This program has been archived.
Combustion and Fire Systems
Important Information for Proposers
A revised version of the NSF Proposal & Award Policies & Procedures Guide (PAPPG) (NSF 22-1), is effective for proposals submitted, or due, on or after October 4, 2021. Please be advised that, depending on the specified due date, the guidelines contained in NSF 22-1 may apply to proposals submitted in response to this funding opportunity.
The Combustion and Fire Systems program is part of the Transport Phenomena cluster, which also includes: 1) Fluid Dynamics; 2) Particulate and Multiphase Processes; and 3) Thermal Transport Processes.
The goal of the Combustion and Fire Systems program is to advance energy conversion efficiency, improve energy security, enable cleaner environments, and enhance public safety.
The program endeavors to create fundamental scientific knowledge that is needed for useful combustion applications and for mitigating the effects of fire. The program aims to identify and understand the controlling basic principles and to use that knowledge to create predictive capabilities for designing and optimizing practical combustion devices.
Important outcomes of interest for this program include:
- broad-based tools — experimental, theoretical, and computational — that can be applied to a variety of problems in combustion and fire systems;
- science and technology for clean and efficient generation of power;
- discoveries that enable clean environments (reduction in combustion-generated pollutants); and
- enhanced public safety through research on fire growth, inhibition, and suppression.
Research areas of interest for this program include:
- Basic Combustion Science: Combustion of gas, liquid, and solid fuels over a broad range of temperatures, pressures, and length scales; combustion at supercritical conditions; advanced unmanned aerial vehicle (UAV) propulsion concepts; flame synthesis; integration of fuel design and combustion; control of reaction pathways; development of chemical kinetics, predictive models, and diagnostic tools.
- Combustion Science Related to Clean Energy: Increasing efficiency and reducing pollution; production and use of renewable fuels; biomass combustion, gasification, and fast pyrolysis; technologies such as oxy-fuel combustion and chemical looping combustion for carbon capture.
- Fire Prevention: Improved understanding of fires to prevent their spread, inhibit their growth, and suppress them; prediction and mitigation of wildland fires in real time.
Innovative proposals outside of these specific interest areas may be considered. However, prior to submission, it is recommended that the Principal Investigator contact the Program Director to avoid the possibility of the proposal being returned without review.
The duration of unsolicited awards is generally one to three years. The typical award size for the program is $100,000 per year. Proposals requesting a substantially higher amount than this, without prior consultation with the Program Director, may be returned without review.
INFORMATION COMMON TO MOST CBET PROGRAMS

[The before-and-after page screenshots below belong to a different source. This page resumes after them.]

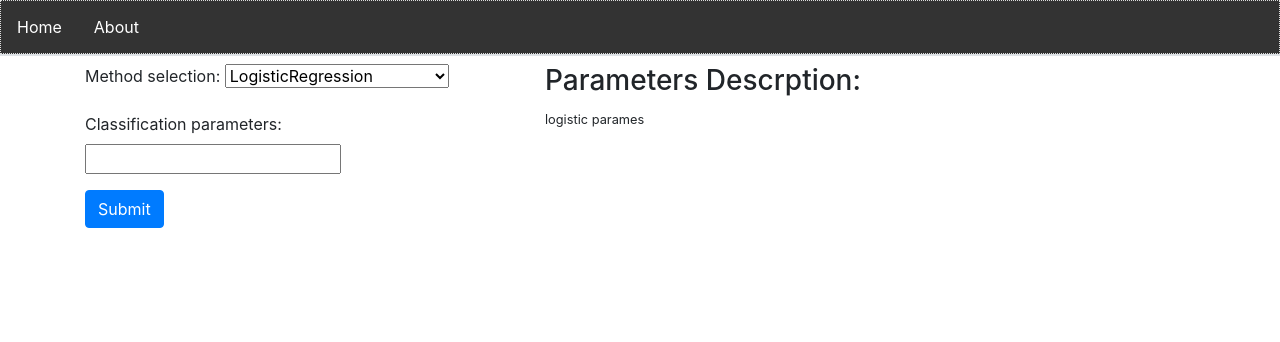
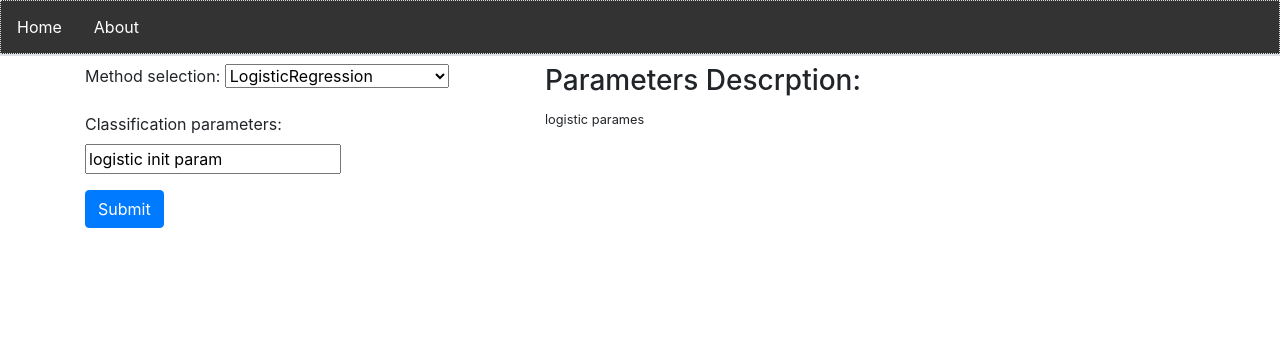
Before and after one commit to 770120041/DataMiningWebsite, a Django app: template polls/templates/polls/logic/classification.html in a window 1280 px wide. Shown: the top 342 px of the page. Run offline with Django 3.2, Linux system fonts and the light colour scheme; the template is opened without the code that fills it: values that come from a table or form of the project are taken from there, others are empty; some libraries are stand-ins or nearby versions.

Commit message:
add init params for classification

```diff
--- a/polls/static/polls/js/ajaxcheck.js
+++ b/polls/static/polls/js/ajaxcheck.js
@@ -3,6 +3,7 @@
 function ajax_class_change() {
     let method_name = $('#id_method_selection').find(":selected").text();
     class_description_text(method_name);
+    init_classification_parameters(method_name);
 }
 
 
@@ -20,3 +21,16 @@ function class_description_text(method_name) {
         }
       $("#classification_parameter_description").text(method_dict[method_name]);
 }
+function init_classification_parameters(method_name){
+    let method_init_parma_dict = {
+             'LogisticRegression': "logistic init param",
+             "KNeighborsClassifier": "Knn neighbors init param",
+             "SVC": "SVCrs init param",
+             "GradientBoostingClassifier": "GBC init param",
+             "DecisionTreeClassifier": "decision tree init param",
+             "RandomForestClassifier": "randomclassificer init param",
+             "MLPClassifier": "MLPC init param",
+             "GaussianNB": "Gaussian init param",
+        }
+        document.getElementById("id_classification_parameters").value = method_init_parma_dict[method_name];
+}
--- a/polls/templates/polls/logic/classification.html
+++ b/polls/templates/polls/logic/classification.html
@@ -58,8 +58,8 @@
 {% block extra_js %}
 <script type="text/javascript">
     {# Initial here#}
-    class_description_text("LogisticRegression")
+    class_description_text("LogisticRegression");
      {#$("#classification_parameter_description span").append("first method");#}
-
+    init_classification_parameters("LogisticRegression");
 </script>
 {% endblock %}
--- a/polls/views.py
+++ b/polls/views.py
@@ -89,6 +89,7 @@ class ClassificationView(View):
         form = ClassificationForm(request.POST)
         if form.is_valid():
             print(form.cleaned_data["classification_parameters"])
+
         context = {
             "form": form,
             "tableName": table_descprition,
```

Proposals should address the novelty and/or potentially transformative nature of the proposed work compared to previous work in the field. Also, it is important to address why the proposed work is important in terms of engineering science, as well as to also project the potential impact on society and/or industry of success in the research. The novelty or potentially transformative nature of the research should be included, as a minimum, in the Project Summary of each proposal.
Faculty Early Career Development (CAREER) program proposals are strongly encouraged. Award duration is five years. The submission deadline for Engineering CAREER proposals is in July every year. Please see the CAREER URL here for more information.
Proposals for Conferences, Workshops, and Supplements: PIs are strongly encouraged to discuss their requests with the Program Director before submission of the proposal.
Grants for Rapid Response Research (RAPID) and EArly-concept Grants for Exploratory Research (EAGER) are also considered when appropriate. Please note that proposals of these types must be discussed with the program director before submission. Further details are available in the Proposal and Award Policies and Procedures Guide (PAPPG) download found here. Grant Opportunities for Academic Liaison with Industry (GOALI) proposals that integrate fundamental research with translational results and are consistent with the application areas of interest to each program are also encouraged. Please note that GOALI proposals must be submitted during the annual unsolicited proposal window for each program. More information on GOALI can be found here.
COMPLIANCE: Proposals which are not compliant with the Proposal and Award Policies and Procedures Guide (PAPPG) will be returned without review.